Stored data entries
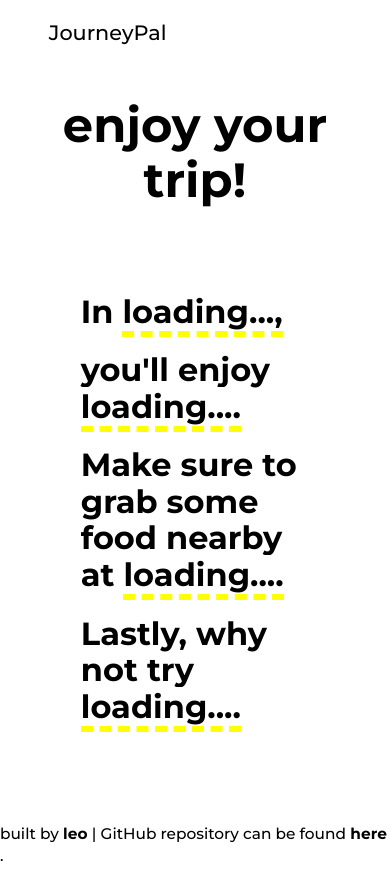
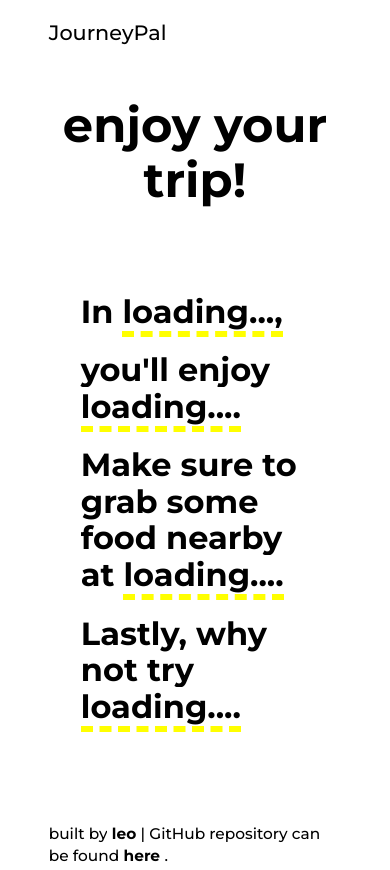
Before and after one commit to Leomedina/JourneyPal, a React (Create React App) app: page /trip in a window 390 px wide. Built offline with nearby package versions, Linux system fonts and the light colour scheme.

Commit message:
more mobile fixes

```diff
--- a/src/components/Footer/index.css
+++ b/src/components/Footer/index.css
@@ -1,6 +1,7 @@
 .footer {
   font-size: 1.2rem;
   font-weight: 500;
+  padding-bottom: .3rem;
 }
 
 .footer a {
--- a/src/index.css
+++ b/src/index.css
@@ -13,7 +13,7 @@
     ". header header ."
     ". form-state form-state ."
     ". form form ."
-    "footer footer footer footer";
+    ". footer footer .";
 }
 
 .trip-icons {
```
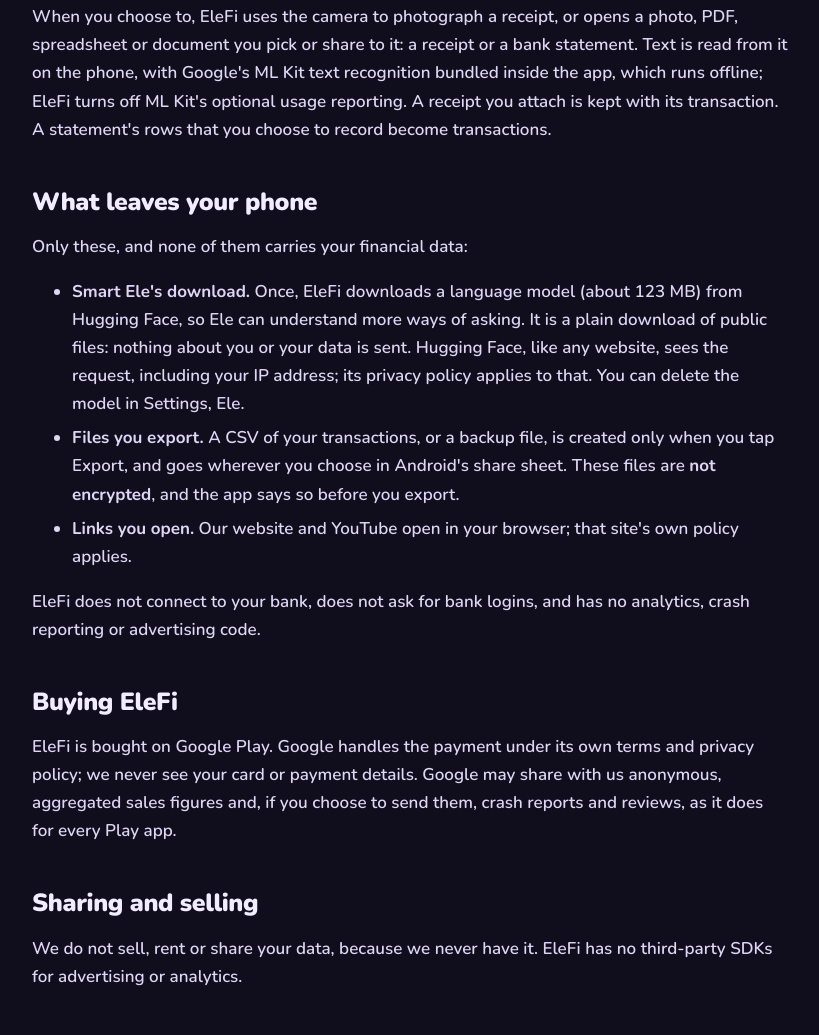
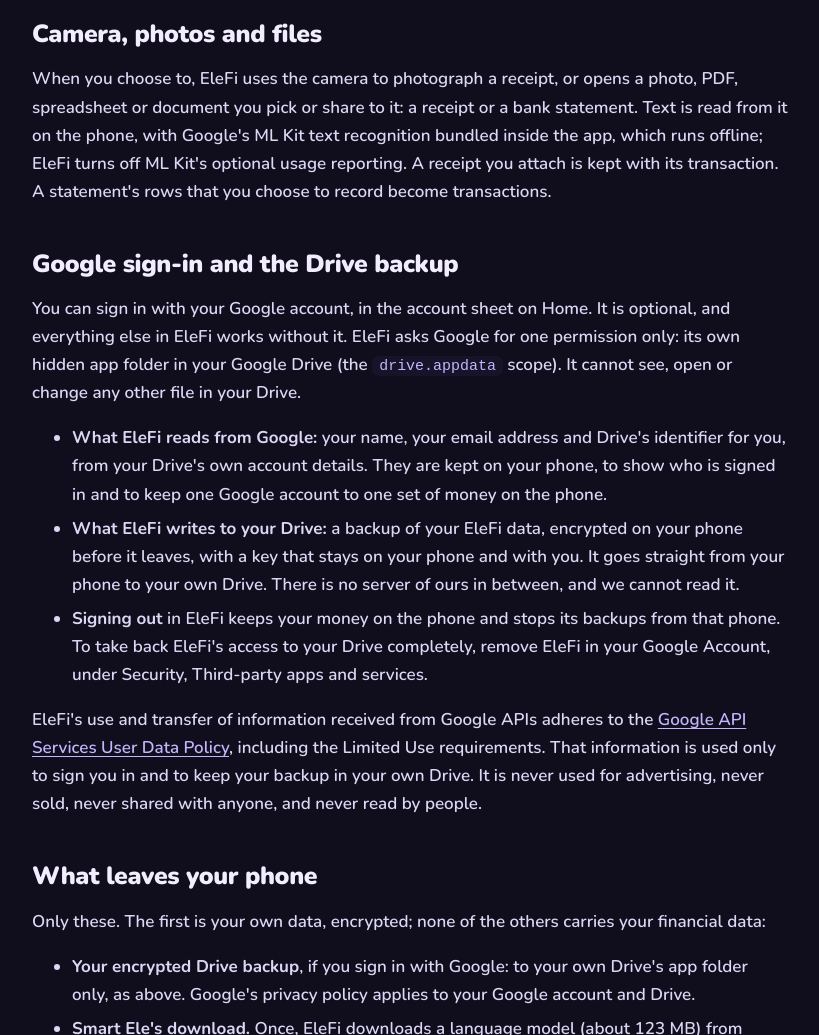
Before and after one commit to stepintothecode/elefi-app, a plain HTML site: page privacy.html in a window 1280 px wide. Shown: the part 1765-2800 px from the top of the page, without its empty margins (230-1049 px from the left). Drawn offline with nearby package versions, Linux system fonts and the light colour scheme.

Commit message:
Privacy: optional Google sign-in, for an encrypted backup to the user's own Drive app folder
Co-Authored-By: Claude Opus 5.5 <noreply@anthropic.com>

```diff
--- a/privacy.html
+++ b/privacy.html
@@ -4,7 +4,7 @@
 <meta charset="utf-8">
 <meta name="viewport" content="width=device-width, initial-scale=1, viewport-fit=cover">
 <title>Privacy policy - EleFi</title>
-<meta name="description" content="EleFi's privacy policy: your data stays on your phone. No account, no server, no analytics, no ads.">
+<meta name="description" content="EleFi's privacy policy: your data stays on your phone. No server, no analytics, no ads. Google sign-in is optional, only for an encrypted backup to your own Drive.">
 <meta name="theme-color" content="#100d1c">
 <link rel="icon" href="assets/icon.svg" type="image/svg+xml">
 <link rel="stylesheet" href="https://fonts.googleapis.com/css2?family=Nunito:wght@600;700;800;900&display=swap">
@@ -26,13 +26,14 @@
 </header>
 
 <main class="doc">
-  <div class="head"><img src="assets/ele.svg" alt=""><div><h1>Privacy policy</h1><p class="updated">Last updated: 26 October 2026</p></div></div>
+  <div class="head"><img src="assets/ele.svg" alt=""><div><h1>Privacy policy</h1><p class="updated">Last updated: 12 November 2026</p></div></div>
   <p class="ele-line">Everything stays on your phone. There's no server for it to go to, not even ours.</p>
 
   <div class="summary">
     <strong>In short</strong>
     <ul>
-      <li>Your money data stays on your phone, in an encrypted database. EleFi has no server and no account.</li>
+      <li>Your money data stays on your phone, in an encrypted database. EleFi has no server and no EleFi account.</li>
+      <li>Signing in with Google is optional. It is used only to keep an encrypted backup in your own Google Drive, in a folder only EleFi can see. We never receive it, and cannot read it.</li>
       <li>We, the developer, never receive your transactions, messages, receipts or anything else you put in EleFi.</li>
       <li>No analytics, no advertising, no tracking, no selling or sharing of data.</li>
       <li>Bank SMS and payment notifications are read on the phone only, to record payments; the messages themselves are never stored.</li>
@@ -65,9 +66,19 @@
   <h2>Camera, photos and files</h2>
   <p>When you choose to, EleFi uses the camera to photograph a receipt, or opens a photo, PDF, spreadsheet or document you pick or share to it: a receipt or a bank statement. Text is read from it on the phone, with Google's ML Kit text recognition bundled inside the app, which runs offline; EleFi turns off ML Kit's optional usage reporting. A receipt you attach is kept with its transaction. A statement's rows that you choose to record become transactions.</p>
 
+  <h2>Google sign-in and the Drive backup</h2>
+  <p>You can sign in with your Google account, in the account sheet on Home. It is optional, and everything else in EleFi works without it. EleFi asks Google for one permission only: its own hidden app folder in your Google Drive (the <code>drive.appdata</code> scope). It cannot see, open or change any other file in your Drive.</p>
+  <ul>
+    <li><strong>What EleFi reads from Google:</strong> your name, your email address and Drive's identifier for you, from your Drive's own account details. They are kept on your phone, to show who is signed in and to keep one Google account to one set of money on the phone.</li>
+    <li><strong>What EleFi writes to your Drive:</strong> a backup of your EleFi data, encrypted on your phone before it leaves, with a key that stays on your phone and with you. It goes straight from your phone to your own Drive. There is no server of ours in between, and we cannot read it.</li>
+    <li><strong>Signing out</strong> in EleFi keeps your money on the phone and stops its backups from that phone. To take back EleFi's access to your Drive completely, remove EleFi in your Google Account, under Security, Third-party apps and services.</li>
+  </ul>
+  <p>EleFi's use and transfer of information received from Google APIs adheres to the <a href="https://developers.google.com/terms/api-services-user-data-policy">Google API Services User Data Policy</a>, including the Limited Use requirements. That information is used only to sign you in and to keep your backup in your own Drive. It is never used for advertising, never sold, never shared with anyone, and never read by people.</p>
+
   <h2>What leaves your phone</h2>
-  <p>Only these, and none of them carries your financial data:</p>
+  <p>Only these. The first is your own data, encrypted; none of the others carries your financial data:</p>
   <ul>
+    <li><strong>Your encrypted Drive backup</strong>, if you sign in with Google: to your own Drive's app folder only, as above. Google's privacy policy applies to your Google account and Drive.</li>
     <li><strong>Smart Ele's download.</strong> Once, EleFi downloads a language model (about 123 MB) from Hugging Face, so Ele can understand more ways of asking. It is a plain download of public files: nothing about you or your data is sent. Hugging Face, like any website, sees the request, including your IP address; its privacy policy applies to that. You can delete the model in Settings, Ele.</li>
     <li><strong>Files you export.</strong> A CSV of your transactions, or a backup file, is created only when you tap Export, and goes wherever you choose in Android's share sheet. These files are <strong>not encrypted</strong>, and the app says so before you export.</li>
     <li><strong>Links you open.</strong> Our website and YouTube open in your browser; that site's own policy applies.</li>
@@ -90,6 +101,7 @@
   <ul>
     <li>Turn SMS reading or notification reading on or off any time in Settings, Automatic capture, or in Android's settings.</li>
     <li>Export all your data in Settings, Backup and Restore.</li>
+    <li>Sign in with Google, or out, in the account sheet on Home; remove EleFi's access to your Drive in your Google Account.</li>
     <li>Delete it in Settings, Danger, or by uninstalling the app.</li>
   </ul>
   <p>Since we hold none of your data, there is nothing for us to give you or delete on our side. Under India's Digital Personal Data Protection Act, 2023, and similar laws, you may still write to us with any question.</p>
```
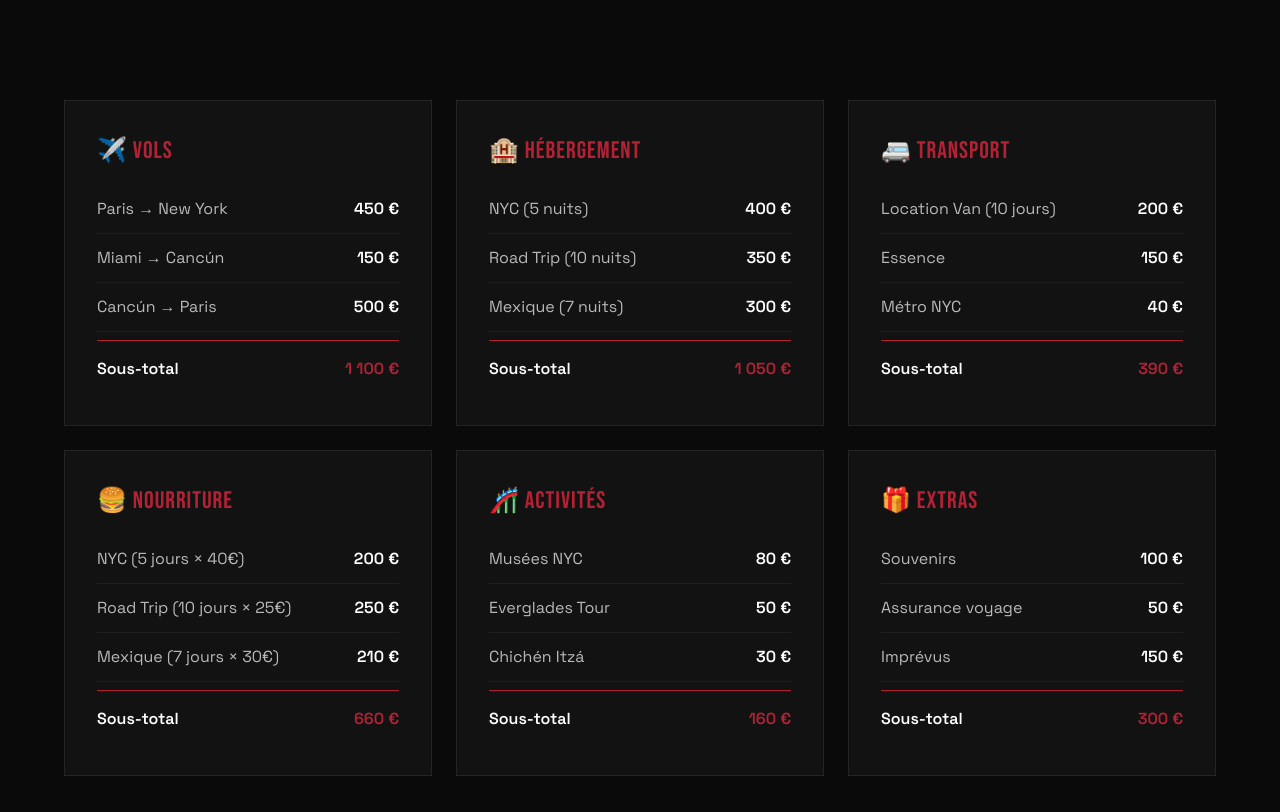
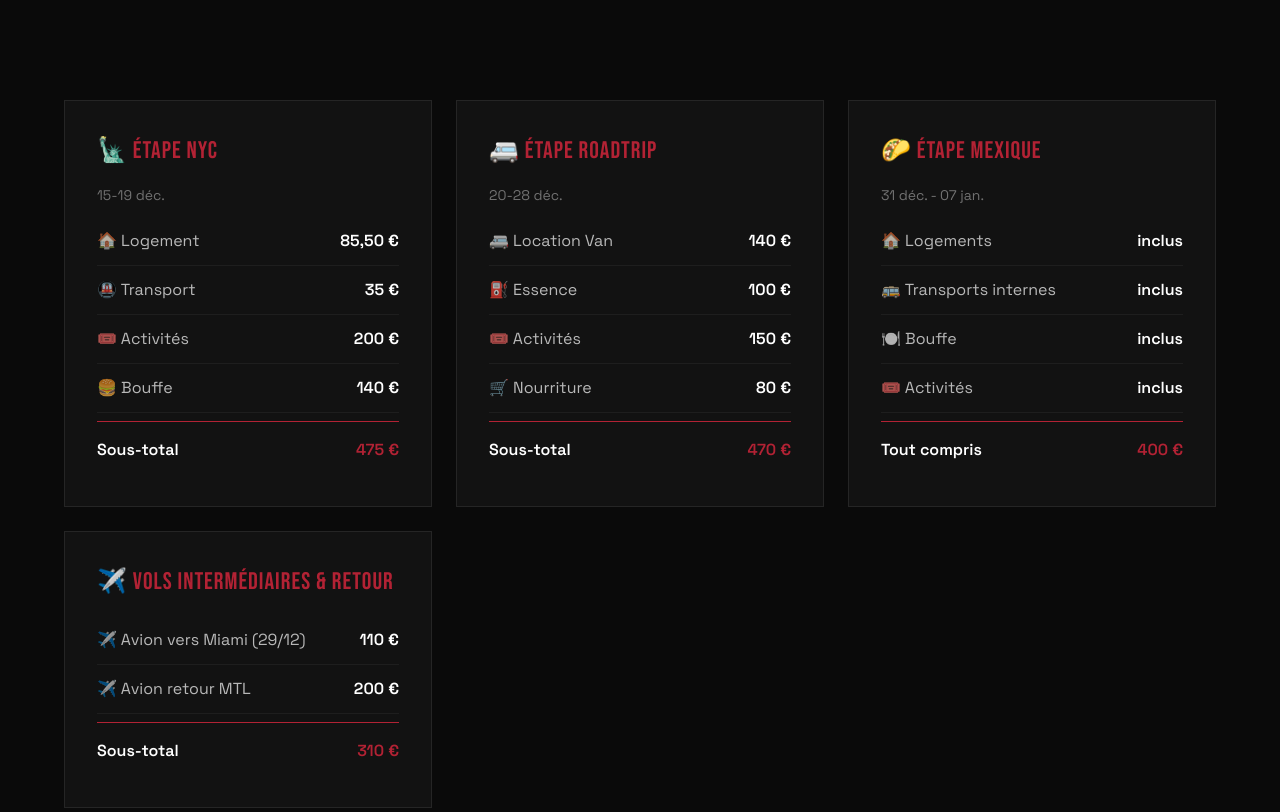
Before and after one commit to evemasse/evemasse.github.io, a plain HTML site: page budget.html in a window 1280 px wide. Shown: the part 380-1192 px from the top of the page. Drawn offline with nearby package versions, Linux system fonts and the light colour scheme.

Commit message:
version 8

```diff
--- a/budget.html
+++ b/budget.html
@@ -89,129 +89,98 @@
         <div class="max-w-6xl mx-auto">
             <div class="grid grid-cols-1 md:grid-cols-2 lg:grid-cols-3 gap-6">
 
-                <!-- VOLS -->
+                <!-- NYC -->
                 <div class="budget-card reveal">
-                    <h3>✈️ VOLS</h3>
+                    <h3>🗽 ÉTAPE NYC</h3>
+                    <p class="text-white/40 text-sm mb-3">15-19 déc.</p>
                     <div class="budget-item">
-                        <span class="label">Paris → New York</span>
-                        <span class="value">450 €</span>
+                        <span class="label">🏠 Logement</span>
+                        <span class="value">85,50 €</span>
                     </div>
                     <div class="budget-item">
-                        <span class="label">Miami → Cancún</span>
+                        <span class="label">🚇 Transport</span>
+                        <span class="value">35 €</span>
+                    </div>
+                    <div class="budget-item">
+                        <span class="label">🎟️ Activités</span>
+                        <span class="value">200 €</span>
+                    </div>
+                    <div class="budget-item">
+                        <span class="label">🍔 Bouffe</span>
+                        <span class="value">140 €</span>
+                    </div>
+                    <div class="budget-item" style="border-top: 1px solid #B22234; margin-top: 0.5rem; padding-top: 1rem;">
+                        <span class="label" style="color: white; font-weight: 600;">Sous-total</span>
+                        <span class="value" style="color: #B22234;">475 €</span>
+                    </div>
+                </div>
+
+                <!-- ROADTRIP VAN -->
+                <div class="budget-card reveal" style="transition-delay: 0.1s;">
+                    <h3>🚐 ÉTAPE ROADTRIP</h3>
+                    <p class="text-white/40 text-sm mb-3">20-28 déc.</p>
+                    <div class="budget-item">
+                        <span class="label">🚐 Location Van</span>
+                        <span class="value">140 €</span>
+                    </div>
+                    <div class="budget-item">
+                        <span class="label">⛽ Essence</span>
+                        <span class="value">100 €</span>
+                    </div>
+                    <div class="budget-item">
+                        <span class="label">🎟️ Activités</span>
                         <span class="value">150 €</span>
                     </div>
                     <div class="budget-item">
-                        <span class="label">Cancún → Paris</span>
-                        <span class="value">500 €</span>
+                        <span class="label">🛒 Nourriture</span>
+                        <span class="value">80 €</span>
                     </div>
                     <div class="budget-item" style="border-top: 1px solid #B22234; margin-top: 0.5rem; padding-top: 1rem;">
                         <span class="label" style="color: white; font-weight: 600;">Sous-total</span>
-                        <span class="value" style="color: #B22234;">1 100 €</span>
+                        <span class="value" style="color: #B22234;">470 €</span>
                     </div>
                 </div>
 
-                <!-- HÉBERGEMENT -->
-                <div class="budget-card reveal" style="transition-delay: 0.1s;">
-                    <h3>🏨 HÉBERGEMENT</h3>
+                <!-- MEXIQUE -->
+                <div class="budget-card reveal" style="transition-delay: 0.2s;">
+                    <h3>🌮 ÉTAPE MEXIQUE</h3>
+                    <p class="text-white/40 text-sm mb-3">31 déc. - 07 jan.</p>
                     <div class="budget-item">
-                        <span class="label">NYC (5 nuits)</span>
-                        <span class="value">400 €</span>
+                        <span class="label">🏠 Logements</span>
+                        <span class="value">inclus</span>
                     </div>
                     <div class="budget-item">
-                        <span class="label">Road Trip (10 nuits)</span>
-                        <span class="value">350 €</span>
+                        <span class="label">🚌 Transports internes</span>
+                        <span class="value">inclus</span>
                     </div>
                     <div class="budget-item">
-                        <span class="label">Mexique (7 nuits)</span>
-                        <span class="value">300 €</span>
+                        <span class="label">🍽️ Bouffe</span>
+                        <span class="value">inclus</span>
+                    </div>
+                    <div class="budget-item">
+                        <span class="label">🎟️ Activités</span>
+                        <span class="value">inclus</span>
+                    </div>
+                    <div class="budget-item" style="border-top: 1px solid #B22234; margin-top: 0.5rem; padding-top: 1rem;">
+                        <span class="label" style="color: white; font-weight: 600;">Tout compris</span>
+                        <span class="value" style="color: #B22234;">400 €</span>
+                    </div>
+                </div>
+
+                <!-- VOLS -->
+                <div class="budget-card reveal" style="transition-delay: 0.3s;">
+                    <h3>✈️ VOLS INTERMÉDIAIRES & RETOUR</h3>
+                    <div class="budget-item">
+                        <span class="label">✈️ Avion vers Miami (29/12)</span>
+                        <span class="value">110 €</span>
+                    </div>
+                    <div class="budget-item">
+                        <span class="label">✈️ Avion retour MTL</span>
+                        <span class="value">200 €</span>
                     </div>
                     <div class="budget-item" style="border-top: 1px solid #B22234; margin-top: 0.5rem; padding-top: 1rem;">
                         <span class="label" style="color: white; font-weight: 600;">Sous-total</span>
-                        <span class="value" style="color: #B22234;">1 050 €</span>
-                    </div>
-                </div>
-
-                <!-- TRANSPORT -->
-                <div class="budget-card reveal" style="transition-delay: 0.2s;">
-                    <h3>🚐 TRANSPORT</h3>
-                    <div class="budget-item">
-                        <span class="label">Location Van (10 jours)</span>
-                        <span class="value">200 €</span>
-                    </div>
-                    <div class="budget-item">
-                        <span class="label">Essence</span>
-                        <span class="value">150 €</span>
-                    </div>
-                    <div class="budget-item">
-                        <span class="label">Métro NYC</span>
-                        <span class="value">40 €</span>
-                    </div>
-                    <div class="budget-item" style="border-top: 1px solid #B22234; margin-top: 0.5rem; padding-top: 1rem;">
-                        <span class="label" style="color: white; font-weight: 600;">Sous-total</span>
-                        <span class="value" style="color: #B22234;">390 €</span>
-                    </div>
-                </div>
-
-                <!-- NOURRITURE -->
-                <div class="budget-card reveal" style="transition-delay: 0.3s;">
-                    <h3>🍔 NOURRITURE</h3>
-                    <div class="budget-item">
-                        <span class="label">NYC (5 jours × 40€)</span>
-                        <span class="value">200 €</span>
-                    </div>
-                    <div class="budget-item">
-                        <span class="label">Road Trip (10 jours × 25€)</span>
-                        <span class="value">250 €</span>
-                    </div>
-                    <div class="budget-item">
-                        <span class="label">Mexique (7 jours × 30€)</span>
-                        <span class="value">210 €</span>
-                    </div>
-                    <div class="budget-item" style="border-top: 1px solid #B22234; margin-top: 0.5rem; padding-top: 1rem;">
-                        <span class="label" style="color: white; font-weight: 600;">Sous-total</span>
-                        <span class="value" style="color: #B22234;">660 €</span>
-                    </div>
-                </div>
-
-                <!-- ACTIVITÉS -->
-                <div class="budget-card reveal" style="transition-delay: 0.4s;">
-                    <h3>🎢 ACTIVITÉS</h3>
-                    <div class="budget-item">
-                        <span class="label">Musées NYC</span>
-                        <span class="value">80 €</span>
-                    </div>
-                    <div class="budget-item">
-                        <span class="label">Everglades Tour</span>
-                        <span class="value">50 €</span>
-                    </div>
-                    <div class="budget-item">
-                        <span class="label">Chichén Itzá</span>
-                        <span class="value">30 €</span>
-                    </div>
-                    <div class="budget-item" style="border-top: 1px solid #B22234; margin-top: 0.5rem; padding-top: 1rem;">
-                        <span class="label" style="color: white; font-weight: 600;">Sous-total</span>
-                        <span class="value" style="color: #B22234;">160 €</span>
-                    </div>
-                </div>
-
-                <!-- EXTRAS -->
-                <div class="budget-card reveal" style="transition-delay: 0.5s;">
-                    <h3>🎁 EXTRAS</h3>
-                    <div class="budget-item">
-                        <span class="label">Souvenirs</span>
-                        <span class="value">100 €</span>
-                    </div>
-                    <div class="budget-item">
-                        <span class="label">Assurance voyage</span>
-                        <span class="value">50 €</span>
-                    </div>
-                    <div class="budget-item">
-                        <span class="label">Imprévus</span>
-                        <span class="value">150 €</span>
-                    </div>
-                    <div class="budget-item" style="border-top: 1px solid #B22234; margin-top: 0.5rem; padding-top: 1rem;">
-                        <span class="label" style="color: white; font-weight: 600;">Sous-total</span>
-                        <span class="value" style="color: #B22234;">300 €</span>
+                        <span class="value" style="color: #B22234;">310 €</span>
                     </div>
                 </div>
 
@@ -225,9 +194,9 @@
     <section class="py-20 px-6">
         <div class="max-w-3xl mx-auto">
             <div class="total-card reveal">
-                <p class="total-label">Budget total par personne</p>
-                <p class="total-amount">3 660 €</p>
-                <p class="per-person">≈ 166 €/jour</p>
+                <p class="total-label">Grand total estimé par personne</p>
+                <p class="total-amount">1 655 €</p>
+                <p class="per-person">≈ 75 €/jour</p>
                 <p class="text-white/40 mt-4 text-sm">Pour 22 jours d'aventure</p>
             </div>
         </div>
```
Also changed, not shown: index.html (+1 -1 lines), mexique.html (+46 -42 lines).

* [EXERCISE GOAL] Your answer should consist of all lines above that include the string "else".

* [REPLY TO THE EXERCISE]
       <li>We, the developer, never receive your transactions, messages, receipts or anything else you put in EleFi.</li>
+  <p>You can sign in with your Google account, in the account sheet on Home. It is optional, and everything else in EleFi works without it. EleFi asks Google for one permission only: its own hidden app folder in your Google Drive (the <code>drive.appdata</code> scope). It cannot see, open or change any other file in your Drive.</p>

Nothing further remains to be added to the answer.